Shrink to Grow, or Focus on Cost of Sales?
Interesting article from John Gannon, covering a talk by Joe Liemandt, CEO of Trilogy. The conference was dedicated to low-touch sales models, and featured Joe as someone who could share his experiences in converting companies to this approach.
First John catches us up on what Trilogy is up to:
Every presentation and panel at the conference was great, although the most engaging one was from Joe Liemandt, the CEO and founder of Trilogy. I remembered Trilogy from the late 90’s, when they were running splashy recruiting events at my alma mater. Over time they have morphed into a holding company that buys struggling software companies for pennies on the dollar, restructures them, and then turns them profitable. In his talk “Shrink Before You Grow,” Joe made many great observations and suggestions which came from his experience purchasing and restructuring these companies – and advice which I think is also applicable to software startups.
So what was Joe’s advice?
- If the direct sales force isn’t selling deals for more than $100k on average he cuts them loose. When he acquires companies he typically fires the whole field sales force and moves to inside sales models instead. A team may be retained to chase the big deals.
- Focus on attach rate and install base more than price. Retention is more important than the specific price.
Rather than rely on specific rules, I think you can boil this down to a couple of basic points:
- keep your cost of sale low relative to the dollar value of the sale
- customer retention may be the most important metric you have as to the health of your business.
If you focus on those two things you can have a healthy business.
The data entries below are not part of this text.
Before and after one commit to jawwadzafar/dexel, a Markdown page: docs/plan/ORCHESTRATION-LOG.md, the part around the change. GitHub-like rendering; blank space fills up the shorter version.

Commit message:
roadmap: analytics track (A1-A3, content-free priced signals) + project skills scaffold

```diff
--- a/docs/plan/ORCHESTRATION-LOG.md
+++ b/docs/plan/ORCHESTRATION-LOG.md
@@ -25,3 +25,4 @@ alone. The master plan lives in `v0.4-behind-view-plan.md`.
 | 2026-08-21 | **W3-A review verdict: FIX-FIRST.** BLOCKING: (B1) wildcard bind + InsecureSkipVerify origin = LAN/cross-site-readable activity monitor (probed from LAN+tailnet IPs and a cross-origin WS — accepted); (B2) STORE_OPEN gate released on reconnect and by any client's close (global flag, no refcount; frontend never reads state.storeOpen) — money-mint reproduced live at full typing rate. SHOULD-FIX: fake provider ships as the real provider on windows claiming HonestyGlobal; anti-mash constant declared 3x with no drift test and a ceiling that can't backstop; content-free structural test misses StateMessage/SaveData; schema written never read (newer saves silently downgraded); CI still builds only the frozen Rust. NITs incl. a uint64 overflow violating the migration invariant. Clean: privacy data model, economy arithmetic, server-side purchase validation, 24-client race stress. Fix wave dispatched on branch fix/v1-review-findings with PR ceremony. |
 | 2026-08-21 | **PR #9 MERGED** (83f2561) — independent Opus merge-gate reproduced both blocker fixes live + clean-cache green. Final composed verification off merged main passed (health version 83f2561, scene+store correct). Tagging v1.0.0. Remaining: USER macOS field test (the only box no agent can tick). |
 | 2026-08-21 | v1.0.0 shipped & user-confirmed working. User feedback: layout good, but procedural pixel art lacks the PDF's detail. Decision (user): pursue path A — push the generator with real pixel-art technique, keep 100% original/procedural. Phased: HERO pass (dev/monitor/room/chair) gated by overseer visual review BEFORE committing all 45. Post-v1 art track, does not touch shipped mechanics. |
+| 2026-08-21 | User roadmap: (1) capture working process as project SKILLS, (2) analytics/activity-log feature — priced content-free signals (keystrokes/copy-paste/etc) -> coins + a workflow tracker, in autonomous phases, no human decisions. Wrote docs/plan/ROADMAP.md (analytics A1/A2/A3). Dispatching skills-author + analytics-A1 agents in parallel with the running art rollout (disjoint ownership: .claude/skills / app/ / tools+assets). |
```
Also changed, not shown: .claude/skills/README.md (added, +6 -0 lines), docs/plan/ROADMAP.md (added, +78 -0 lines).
But for many businesses, once you start shrinking, culturally it is hard to turn the corner and start growing again.